■ **Task requirements**
Begin at the line with "The diagram in docs/architecture/data-pipeline.md" and write out every line after it, exactly, through the last line below, adding nothing.
· · · · · · ·
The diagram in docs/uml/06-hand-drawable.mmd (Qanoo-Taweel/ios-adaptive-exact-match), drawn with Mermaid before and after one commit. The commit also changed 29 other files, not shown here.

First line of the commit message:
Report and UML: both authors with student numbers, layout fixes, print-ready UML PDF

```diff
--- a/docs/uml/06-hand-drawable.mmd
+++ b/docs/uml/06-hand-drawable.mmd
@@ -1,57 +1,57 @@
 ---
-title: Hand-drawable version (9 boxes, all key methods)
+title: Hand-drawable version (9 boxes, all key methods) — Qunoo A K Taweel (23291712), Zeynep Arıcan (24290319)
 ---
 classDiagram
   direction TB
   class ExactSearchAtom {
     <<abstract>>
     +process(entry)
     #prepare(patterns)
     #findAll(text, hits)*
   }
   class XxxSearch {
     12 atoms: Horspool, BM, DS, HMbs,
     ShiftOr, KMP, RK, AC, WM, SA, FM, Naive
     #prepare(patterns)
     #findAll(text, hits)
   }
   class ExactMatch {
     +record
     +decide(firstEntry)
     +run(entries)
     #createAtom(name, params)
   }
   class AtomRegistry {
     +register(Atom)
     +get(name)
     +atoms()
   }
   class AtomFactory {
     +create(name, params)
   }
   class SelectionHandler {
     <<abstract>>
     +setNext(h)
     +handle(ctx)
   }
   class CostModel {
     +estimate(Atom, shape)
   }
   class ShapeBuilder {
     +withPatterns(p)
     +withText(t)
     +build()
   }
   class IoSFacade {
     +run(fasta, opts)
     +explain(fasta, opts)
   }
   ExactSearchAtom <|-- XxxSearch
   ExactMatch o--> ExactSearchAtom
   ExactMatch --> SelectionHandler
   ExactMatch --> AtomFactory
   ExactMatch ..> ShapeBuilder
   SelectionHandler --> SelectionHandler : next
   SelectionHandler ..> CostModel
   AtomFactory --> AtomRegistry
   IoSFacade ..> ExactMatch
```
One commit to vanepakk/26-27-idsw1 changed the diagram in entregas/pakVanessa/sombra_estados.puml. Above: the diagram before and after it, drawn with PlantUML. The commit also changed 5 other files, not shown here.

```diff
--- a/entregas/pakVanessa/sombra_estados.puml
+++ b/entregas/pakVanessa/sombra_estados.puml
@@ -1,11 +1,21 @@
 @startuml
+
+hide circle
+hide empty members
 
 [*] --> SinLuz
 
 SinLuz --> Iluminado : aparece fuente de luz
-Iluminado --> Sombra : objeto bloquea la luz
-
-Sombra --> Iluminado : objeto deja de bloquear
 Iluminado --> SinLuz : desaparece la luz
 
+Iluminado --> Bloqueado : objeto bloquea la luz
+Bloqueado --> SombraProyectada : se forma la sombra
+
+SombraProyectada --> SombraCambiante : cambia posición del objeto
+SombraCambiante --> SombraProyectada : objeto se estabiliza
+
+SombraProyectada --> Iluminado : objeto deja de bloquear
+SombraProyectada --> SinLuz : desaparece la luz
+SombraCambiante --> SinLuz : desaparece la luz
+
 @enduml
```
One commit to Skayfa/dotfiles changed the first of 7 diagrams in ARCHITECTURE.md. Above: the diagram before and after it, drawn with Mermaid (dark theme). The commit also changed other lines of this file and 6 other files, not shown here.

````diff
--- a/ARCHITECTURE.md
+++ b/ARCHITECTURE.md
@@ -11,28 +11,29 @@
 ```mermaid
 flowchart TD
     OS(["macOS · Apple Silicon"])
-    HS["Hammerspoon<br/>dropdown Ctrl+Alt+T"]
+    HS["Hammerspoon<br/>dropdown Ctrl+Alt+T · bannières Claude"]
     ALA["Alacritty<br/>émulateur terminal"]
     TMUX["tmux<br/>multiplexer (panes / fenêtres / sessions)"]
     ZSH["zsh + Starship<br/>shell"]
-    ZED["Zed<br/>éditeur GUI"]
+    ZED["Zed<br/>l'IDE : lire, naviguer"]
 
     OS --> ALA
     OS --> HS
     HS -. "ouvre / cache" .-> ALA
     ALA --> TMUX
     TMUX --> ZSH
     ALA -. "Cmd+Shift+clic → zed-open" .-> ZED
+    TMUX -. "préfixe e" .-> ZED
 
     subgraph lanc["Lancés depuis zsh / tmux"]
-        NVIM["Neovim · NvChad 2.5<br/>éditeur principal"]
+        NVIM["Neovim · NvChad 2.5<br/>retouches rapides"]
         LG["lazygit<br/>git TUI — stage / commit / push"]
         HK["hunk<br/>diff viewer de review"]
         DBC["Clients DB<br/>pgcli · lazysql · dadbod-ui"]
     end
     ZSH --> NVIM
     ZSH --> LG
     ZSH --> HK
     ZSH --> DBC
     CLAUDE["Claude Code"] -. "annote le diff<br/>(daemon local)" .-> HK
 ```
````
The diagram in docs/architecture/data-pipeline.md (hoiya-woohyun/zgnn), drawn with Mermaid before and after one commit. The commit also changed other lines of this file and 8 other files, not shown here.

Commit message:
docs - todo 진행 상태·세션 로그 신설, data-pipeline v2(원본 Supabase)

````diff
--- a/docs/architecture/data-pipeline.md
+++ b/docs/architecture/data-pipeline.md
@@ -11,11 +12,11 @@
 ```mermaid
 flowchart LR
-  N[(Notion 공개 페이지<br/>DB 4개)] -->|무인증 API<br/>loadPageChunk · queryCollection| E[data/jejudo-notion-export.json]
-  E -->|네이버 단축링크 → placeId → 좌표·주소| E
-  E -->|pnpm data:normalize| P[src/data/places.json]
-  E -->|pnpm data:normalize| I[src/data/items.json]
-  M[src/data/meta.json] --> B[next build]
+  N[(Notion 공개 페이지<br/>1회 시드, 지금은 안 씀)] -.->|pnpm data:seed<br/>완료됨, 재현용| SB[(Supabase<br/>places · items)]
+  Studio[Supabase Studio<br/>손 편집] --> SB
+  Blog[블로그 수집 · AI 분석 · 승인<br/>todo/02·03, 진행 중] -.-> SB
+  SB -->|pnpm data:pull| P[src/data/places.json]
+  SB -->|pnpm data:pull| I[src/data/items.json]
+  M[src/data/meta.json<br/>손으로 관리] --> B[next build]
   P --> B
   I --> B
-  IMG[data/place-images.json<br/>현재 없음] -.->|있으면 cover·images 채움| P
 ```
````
· · · · · · ·
■ **Your response**
The diagram in docs/architecture/data-pipeline.md (hoiya-woohyun/zgnn), drawn with Mermaid before and after one commit. The commit also changed other lines of this file and 8 other files, not shown here.

Commit message:
docs - todo 진행 상태·세션 로그 신설, data-pipeline v2(원본 Supabase)

````diff
--- a/docs/architecture/data-pipeline.md
+++ b/docs/architecture/data-pipeline.md
@@ -11,11 +12,11 @@
 ```mermaid
 flowchart LR
-  N[(Notion 공개 페이지<br/>DB 4개)] -->|무인증 API<br/>loadPageChunk · queryCollection| E[data/jejudo-notion-export.json]
-  E -->|네이버 단축링크 → placeId → 좌표·주소| E
-  E -->|pnpm data:normalize| P[src/data/places.json]
-  E -->|pnpm data:normalize| I[src/data/items.json]
-  M[src/data/meta.json] --> B[next build]
+  N[(Notion 공개 페이지<br/>1회 시드, 지금은 안 씀)] -.->|pnpm data:seed<br/>완료됨, 재현용| SB[(Supabase<br/>places · items)]
+  Studio[Supabase Studio<br/>손 편집] --> SB
+  Blog[블로그 수집 · AI 분석 · 승인<br/>todo/02·03, 진행 중] -.-> SB
+  SB -->|pnpm data:pull| P[src/data/places.json]
+  SB -->|pnpm data:pull| I[src/data/items.json]
+  M[src/data/meta.json<br/>손으로 관리] --> B[next build]
   P --> B
   I --> B
-  IMG[data/place-images.json<br/>현재 없음] -.->|있으면 cover·images 채움| P
 ```
````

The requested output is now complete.